During the TopFront we also performed inter-disciplinary research that yielded advancement beyond the state art both in condensed matter physics and the inter-related fields. In a recent work, we developed a framework for recovering a generic local Hamiltonian using only polynomial time and measurements. Such a recovery is important for quantum information processing applications as it will serve as necessary step for certifying quantum simulators and devices containing many qubits. In particular, we show that the Hamiltonian can be recovered by time-evolving an arbitrary state and we show that the recovery quality improves as a power-law with the evolution time. We also show that a time-dependent Hamiltonian can be recovered, assuming that the functional form of its time-dependence is known, thus allowing us to recover the Hamiltonian of a periodically driven system using only local measurements. Another recent work performed under the TopFront project deals with the possibility to obtain optical skyrmions in evanescent electromagnetic fields using surface plasmon polaritons (skyrmions are topological defects in two dimensional configurations of a three-component vector field). This discovery could propel realizations and applications of skyrmions in new physical platforms: using light matter interactions, optical skyrmions could induce skyrmionic configurations in a wide variety of material, atomic and molecular systems. The skyrmion configuration of the electromagnetic field may serve as a basis for obtaining periodically driven quantum many–body system in which the driving field itself has a topological character. Furthermore, by utilizing the wide range of nonlinearities known in optics, new physical phenomena involving skyrmions can be investigated.

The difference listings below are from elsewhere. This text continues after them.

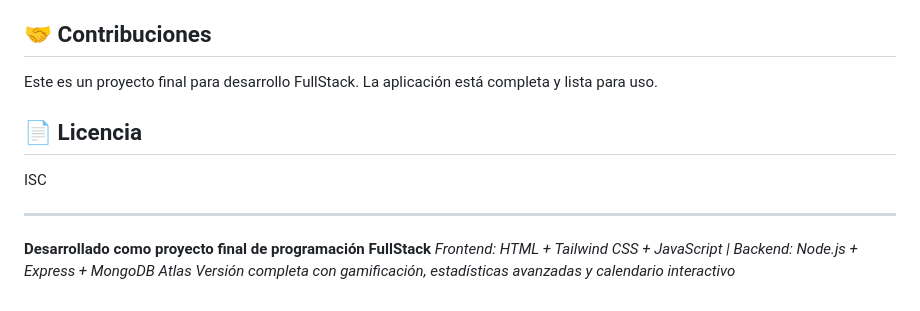
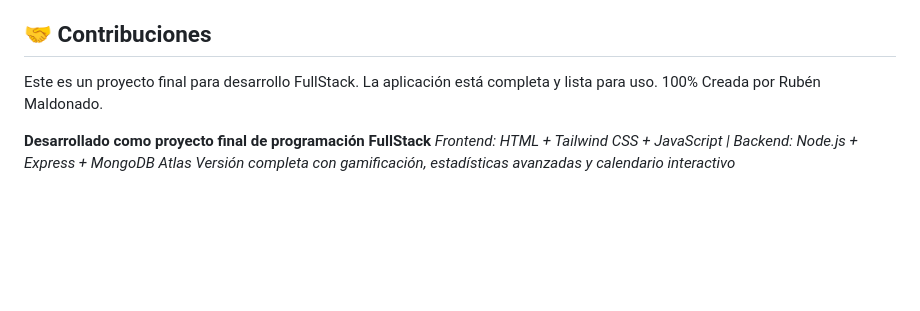
Before and after one commit to rfmgu18-dev/DailyTick, a Markdown page: README.md, the part around one of its changes. Drawn GitHub-style; blank space fills up the shorter version.

```diff
--- a/README.md
+++ b/README.md
@@ -210,13 +158,7 @@ Todas las funcionalidades planificadas han sido implementadas:
 
 ## 🤝 Contribuciones
 
-Este es un proyecto final para desarrollo FullStack. La aplicación está completa y lista para uso.
-
-## 📄 Licencia
-
-ISC
-
----
+Este es un proyecto final para desarrollo FullStack. La aplicación está completa y lista para uso. 100% Creada por Rubén Maldonado.
 
 **Desarrollado como proyecto final de programación FullStack**
 *Frontend: HTML + Tailwind CSS + JavaScript | Backend: Node.js + Express + MongoDB Atlas*
```
Also changed, not shown: other parts of README.md (+6 -58 lines).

In the remaining period of the TopFront project, we expect to continue ongoing work and obtain significant results on novel non-Abelian systems. In particular, we expect the TopFront project to yield a characterization of defects in non-Abelian topological phases in terms of zero modes. This characterization will include an algebraic description that will allow us to construct new quantum many-body models based on arrays of these zero modes. In addition, we are currently investigating microscopic models describing setups for realizing non-Abelian zero modes. This study is expected to yield an in-depth understanding of the detailed physical mechanisms required for realizing these zero modes, and thus lead to concrete proposals for experimentally obtaining them. We expect to have significant results on optimization of protocols for controlling non-Abelian anyons and zero modes, along with proposals for their experimental implementation. Our work on probes for novel non-Abelian systems is expected to yield methods for detecting unambiguous signatures of novel topological states in experiments. Furthermore, we have initiated a research direction which bridges the two main directions of the TopFront project, and investigates the possibility of stabilizing fractionalized, non-Abelian zero modes using a time-periodic drive.

We expect our on-going work on topological phenomena in periodically driven system to yield several new important results. We are investigating new topologically protected quantized responses unique to interacting periodically driven systems. Furthermore, we plan to perform an in-depth study of the effect of disorder on the universal topological phenomena exhibited by quasi-steady states of slowly driven systems. We are currently investigating the possibility to stabilize, over long time periods, interacting periodically driven systems exhibiting non-Abelian anyons. We also expect to have significant results on phase transitions between steady states obtained in solid state systems subjected to time-periodic driving fields, and in other periodically driven coupled to dissipative environments.